=== WORK ORDER ===
Below are the records. List every line holding the word "CYGB".

[Data entries]
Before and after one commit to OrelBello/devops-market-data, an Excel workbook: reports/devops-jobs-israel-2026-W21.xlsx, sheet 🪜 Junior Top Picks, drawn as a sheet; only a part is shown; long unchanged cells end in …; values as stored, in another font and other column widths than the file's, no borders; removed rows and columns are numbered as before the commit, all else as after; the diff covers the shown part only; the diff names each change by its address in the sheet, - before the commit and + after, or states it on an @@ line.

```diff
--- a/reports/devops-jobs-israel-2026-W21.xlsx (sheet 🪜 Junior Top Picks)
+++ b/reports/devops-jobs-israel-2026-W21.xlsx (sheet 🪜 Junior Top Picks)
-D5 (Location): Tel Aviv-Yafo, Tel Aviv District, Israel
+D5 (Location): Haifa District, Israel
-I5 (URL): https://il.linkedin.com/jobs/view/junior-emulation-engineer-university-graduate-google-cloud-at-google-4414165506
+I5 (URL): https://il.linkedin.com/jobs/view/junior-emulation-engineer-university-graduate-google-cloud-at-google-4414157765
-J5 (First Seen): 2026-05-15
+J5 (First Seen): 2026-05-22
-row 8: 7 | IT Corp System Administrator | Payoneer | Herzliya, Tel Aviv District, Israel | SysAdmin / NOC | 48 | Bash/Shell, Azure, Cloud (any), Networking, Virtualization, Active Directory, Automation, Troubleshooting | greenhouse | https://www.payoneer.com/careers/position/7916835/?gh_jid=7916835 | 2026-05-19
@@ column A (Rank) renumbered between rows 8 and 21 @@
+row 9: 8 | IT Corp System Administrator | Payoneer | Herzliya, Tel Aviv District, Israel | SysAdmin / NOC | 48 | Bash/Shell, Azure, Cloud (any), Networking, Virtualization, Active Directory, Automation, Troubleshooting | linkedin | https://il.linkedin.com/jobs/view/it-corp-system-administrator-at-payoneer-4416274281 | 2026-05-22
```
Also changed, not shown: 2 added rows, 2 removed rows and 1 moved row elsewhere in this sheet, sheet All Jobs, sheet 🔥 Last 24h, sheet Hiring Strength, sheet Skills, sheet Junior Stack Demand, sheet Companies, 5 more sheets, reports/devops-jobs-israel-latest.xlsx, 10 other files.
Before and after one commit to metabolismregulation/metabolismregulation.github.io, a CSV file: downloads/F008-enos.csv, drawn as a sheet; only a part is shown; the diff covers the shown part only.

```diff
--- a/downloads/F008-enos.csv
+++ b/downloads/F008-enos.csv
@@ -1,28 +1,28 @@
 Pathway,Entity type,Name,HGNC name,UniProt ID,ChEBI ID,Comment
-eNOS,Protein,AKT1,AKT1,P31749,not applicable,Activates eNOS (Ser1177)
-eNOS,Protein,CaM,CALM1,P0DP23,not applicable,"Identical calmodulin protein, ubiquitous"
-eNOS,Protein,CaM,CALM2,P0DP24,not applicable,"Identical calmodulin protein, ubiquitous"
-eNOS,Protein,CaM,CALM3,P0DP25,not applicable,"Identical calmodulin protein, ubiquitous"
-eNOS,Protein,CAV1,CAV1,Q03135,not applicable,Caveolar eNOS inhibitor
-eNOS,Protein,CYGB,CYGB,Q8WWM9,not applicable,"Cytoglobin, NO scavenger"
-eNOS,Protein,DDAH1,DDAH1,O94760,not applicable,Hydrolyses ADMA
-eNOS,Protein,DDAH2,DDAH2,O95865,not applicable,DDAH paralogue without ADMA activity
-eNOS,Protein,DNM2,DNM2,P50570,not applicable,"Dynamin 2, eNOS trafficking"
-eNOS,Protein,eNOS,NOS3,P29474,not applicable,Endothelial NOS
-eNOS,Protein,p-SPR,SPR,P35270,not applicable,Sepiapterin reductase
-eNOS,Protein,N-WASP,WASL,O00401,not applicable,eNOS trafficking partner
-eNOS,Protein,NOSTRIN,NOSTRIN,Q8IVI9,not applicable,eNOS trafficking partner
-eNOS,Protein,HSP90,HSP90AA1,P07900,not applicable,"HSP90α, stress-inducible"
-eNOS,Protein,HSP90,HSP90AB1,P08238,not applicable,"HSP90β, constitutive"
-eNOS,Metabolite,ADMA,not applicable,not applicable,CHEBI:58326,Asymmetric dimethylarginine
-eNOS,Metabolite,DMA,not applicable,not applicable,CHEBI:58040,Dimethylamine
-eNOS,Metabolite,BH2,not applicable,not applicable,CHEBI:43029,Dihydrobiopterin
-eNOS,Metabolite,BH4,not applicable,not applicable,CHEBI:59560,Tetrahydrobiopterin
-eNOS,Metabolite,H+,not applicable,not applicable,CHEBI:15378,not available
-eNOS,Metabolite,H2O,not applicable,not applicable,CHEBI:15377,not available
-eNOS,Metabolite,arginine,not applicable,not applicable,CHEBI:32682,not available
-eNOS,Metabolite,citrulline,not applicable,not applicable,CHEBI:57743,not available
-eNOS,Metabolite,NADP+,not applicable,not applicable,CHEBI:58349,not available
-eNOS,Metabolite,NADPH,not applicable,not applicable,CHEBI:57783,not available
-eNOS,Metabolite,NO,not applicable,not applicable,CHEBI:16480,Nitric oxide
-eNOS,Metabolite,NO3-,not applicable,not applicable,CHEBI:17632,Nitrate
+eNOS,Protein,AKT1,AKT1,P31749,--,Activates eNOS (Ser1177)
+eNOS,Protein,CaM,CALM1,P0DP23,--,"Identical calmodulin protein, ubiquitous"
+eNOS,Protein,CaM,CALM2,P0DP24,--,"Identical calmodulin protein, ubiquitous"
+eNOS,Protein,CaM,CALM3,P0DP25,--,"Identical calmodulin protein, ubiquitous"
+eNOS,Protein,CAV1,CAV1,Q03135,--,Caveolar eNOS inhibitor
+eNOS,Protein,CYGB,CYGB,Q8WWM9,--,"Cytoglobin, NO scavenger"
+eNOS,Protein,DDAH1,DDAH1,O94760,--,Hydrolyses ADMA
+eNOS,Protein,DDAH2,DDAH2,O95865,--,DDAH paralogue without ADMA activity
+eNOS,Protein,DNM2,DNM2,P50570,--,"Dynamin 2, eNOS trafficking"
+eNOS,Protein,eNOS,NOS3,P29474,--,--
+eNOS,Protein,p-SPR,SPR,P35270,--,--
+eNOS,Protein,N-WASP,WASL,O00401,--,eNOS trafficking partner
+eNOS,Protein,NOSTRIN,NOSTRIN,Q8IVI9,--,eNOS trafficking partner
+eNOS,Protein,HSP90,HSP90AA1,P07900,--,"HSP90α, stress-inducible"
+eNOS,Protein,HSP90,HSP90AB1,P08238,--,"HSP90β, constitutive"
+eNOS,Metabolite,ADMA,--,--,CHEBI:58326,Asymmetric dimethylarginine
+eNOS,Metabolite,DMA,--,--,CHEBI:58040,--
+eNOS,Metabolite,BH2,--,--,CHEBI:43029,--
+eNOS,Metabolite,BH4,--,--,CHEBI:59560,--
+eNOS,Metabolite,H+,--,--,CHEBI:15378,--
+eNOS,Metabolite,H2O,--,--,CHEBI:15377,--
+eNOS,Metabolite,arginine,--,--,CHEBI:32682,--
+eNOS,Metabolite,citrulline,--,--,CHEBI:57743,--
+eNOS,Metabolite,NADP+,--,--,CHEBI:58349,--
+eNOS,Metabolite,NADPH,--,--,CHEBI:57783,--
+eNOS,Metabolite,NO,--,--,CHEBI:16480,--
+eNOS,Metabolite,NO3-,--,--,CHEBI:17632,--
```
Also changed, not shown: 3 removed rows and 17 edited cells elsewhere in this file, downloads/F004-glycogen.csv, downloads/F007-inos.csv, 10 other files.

=== TASK RESPONSE ===
-eNOS,Protein,CYGB,CYGB,Q8WWM9,not applicable,"Cytoglobin, NO scavenger"
+eNOS,Protein,CYGB,CYGB,Q8WWM9,--,"Cytoglobin, NO scavenger"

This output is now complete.